John Power is eyeing an IPO for Galway medical device company Aerogen, 16 years after it first went public.
Aerogen, which employs 110 people, 70 of them in Galway, makes equipment that delivers medicine via aerosol.
Its technology is used in hospitals in more than 60 countries around the world.
The company is on track to hit revenue of around €45m this year, having grown sales by about 30pc a year since a management buyout orchestrated by Power in 2007.
He is not interested in selling the company, Power told the Sunday Independent from the Irish Exporters Association's Export Leadership Forum in Croke Park last week.
However, a partial IPO is more likely, probably on the Nasdaq, he said.
The company will wait until its drug programmes are more advanced before pressing the button, Power indicated.
The entrepreneur, originally from London, left school at 16 and completed an engineering degree and MBA at night school.
He came to Ireland 25 years ago to set up an aerospace joint venture at Knock Airport.
After several other projects, he set up a medical device company called Cerus Medical in 1997.
The company changed hands several times in the years that followed, but Power always stayed at the helm. Cerus merged with US company Aerogen in 2000 and the merged entity went public on the Nasdaq.
It was bought in 2003 by San Francisco biopharmaceutical business Nektar Therapeutics. Its last major change of ownership was the management buyout led by Power in 2007.
Aerogen has been expanding its footprint of late, moving into drug delivery.
"We're taking existing generic drugs and customising them for our technology so that they can be aerosolised," said Power.
A new office in San Mateo, California, was set up last year to work on this. Clinical trials are continuing.
Delivery via aerosol of a treatment that helps premature babies breathe as well as a treatment for pulmonary hypertension post-surgery are being worked on.
"Silicon Valley is the world hub for medical technology and biopharma, but eventually we hope to move it all to Ireland," said Power.
"We think our clinical trials will prove that our technology can deliver a big reduction in hospital admissions related to respiratory problems.
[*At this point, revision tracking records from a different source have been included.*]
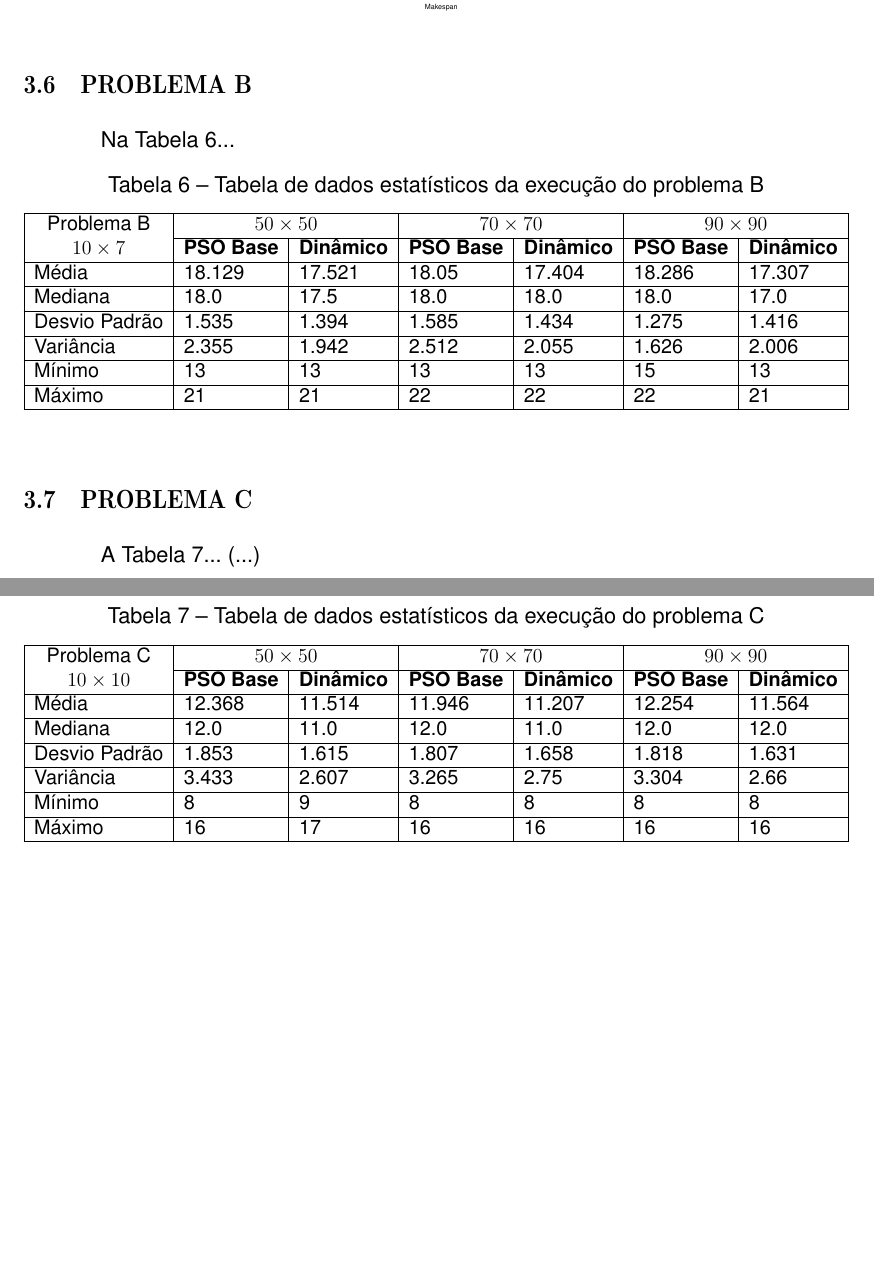
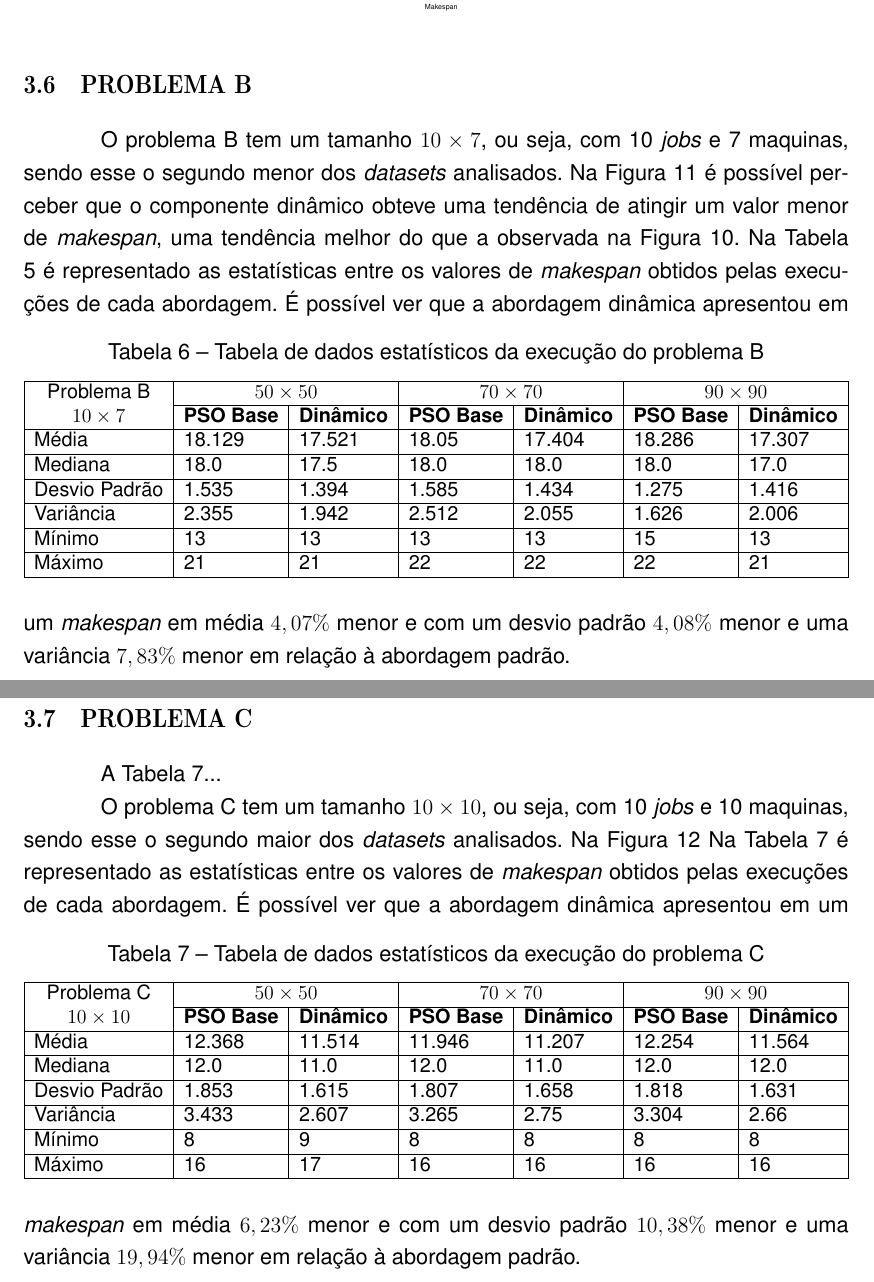
Before and after one commit to MatheusMuriel/ArtigoTCC, a LaTeX document (main.tex, which reads textuais/cap03-desenvolvimento.tex): two parts of pages 37 and 38 of 44, joined at a grey line, cut so that both start at the same text, the shorter picture padded with empty space. Compiled offline with pdfLaTeX.

Commit message:
Valores estatisticos

```diff
--- a/textuais/cap03-desenvolvimento.tex
+++ b/textuais/cap03-desenvolvimento.tex
@@ -538,7 +538,12 @@ desvio padrão $40\%$ menor em relação à abordagem padrão.
+\section{Problema B}
+O problema B tem um tamanho $10 \times 7$, ou seja, com 10 \textit{jobs} e 7 maquinas,
+sendo esse o segundo menor dos \textit{datasets} analisados.
+Na \hyperref[fig:plobB-freq-mk]{Figura \ref{fig:plobB-freq-mk}}
+é possível perceber que o componente dinâmico obteve uma
+tendência de atingir um valor menor de \textit{makespan},
+uma tendência melhor do que a observada
+na \hyperref[fig:plobA-freq-mk]{Figura \ref{fig:plobA-freq-mk}}.
 %%%%%%%%%%%%%%%%%%%%%%%%%%%%%%%%%%%%%%%%%%%%%%%%%%%
-\section{Problema B}
-Na \hyperref[tab:tableB-freq-mk]{Tabela \ref{tab:tableB-freq-mk}}...
-%
 \begin{figure}[!htb]
     \caption{Problema B — Gráfico de Frequência de Makespan}
     \label{fig:plobB-freq-mk}
@@ -563,6 +568,10 @@ Na \hyperref[tab:tableB-freq-mk]{Tabela \ref{tab:tableB-freq-mk}}...
       }
 \end{figure}
 %%%%%%%%%%%%%%%%%%%%%%%%%%%%%%%%%%%%%%%%%%%%%%%%%%%
+Na
+\hyperref[tab:tableA-freq-mk]{Tabela \ref{tab:tableA-freq-mk}}
+é representado as estatísticas entre os valores de \textit{makespan} obtidos pelas execuções de cada abordagem.
+%%%%%%%%%%%%%%%%%%%%%%%%%%%%%%%%%%%%%%%%%%%%%%%%%%%
 \begin{table}[!htb]
     \centering
     \caption{Tabela de dados estatísticos da execução do problema B}
@@ -582,13 +591,28 @@ Na \hyperref[tab:tableB-freq-mk]{Tabela \ref{tab:tableB-freq-mk}}...
     }
 \end{table}
 %%%%%%%%%%%%%%%%%%%%%%%%%%%%%%%%%%%%%%%%%%%%%%%%%%%
+É possível ver que a abordagem dinâmica
+apresentou em
+um \textit{makespan} em média $4,07\%$ menor e com um
+desvio padrão $4,08\%$ menor e uma
+variância $7,83\%$ menor
+em relação à abordagem padrão.
+%%%%%%%%%%%%%%%%%%%%%%%%%%%%%%%%%%%%%%%%%%%%%%%%%%%%%%%%%%%%%%%%%%%%%%%%%%%%%%%%%%%%%%%%%%%%%%%%%%%%%%
 
 
 
-%%%%%%%%%%%%%%%%%%%%%%%%%%%%%%%%%%%%%%%%%%%%%%%%%%%
+%%%%%%%%%%%%%%%%%%%%%%%%%%%%%%%%%%%%%%%%%%%%%%%%%%%%%%%%%%%%%%%%%%%%%%%%%%%%%%%%%%%%%%%%%%%%%%%%%%%%%%
 \section{Problema C}
 A \hyperref[tab:tableC-freq-mk]{Tabela \ref{tab:tableC-freq-mk}}...
-%
+
+O problema C tem um tamanho $10 \times 10$, ou seja, com 10 \textit{jobs} e 10 maquinas,
+sendo esse o segundo maior dos \textit{datasets} analisados.
+Na \hyperref[fig:plobC-freq-mk]{Figura \ref{fig:plobC-freq-mk}}
+%é possível perceber que o componente dinâmico obteve uma
+%tendência de atingir um valor menor de \textit{makespan},
+%uma tendência melhor do que a observada
+%na \hyperref[fig:plobA-freq-mk]{Figura \ref{fig:plobA-freq-mk}}.
+%%%%%%%%%%%%%%%%%%%%%%%%%%%%%%%%%%%%%%%%%%%%%%%%%%%
 \begin{figure}[!htb]
     \caption{Problema C — Gráfico de Frequência de Makespan}
     \label{fig:plobC-freq-mk}
@@ -612,7 +636,10 @@ A \hyperref[tab:tableC-freq-mk]{Tabela \ref{tab:tableC-freq-mk}}...
         \resizebox{.5\linewidth}{!}{\input{assets/problems/problem_legended_3_2.pgf}}
       }
 \end{figure}
-(...)
+%%%%%%%%%%%%%%%%%%%%%%%%%%%%%%%%%%%%%%%%%%%%%%%%%%%
+Na
+\hyperref[tab:tableC-freq-mk]{Tabela \ref{tab:tableC-freq-mk}}
+é representado as estatísticas entre os valores de \textit{makespan} obtidos pelas execuções de cada abordagem.
 %%%%%%%%%%%%%%%%%%%%%%%%%%%%%%%%%%%%%%%%%%%%%%%%%%%
 \begin{table}[!htb]
     \centering
@@ -633,3 +660,9 @@ A \hyperref[tab:tableC-freq-mk]{Tabela \ref{tab:tableC-freq-mk}}...
     }
 \end{table}
 %%%%%%%%%%%%%%%%%%%%%%%%%%%%%%%%%%%%%%%%%%%%%%%%%%%
+É possível ver que a abordagem dinâmica
+apresentou em
+um \textit{makespan} em média $6,23\%$ menor e com um
+desvio padrão $10,38\%$ menor e uma
+variância $19,94\%$ menor
+em relação à abordagem padrão.
```
Also changed, not shown: textuais/cap03-desenvolvimento.tex (47 more changed lines).
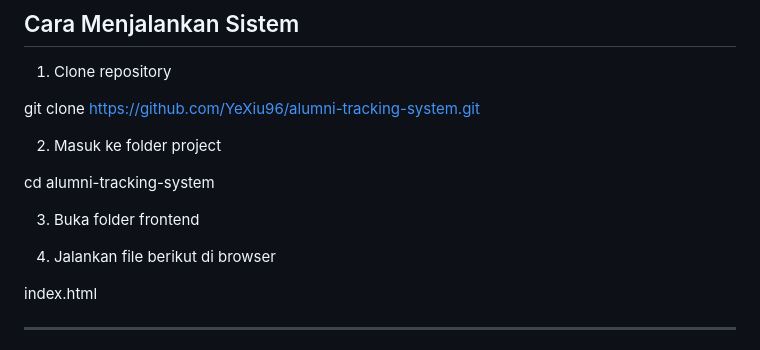
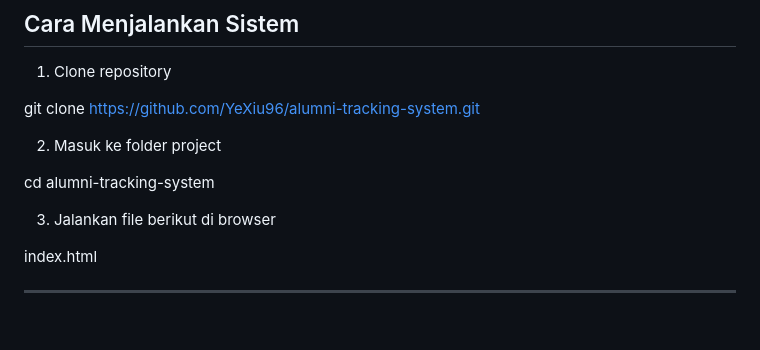
Before and after one commit to YeXiu96/alumni-tracking-system, a Markdown page: README.md, the part around the change. Rendered like a GitHub page; blank space fills up the shorter version.

Commit message:
Update README instructions for running the project

```diff
--- a/README.md
+++ b/README.md
@@ -65,9 +65,7 @@ git clone https://github.com/YeXiu96/alumni-tracking-system.git
 
 cd alumni-tracking-system
 
-3. Buka folder frontend
-
-4. Jalankan file berikut di browser
+3. Jalankan file berikut di browser
 
 index.html
 
```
"In the US, about 4.5 million Americans present at emergency rooms every year with asthmatic or chronic pulmonary conditions. A large percentage of those people are admitted into hospital. Using our technology, many of those patients can be treated on an out-patient basis and released.
"The cost of treatment in that way is about $500 (€444) per patient; the cost of admission to hospital is about $5,000 (€4,448) per patient."
Power's company is also involved in a joint venture set up in California last year which aims to deliver eye drops via aerosol with much less trauma for the patient.
Sunday Indo Business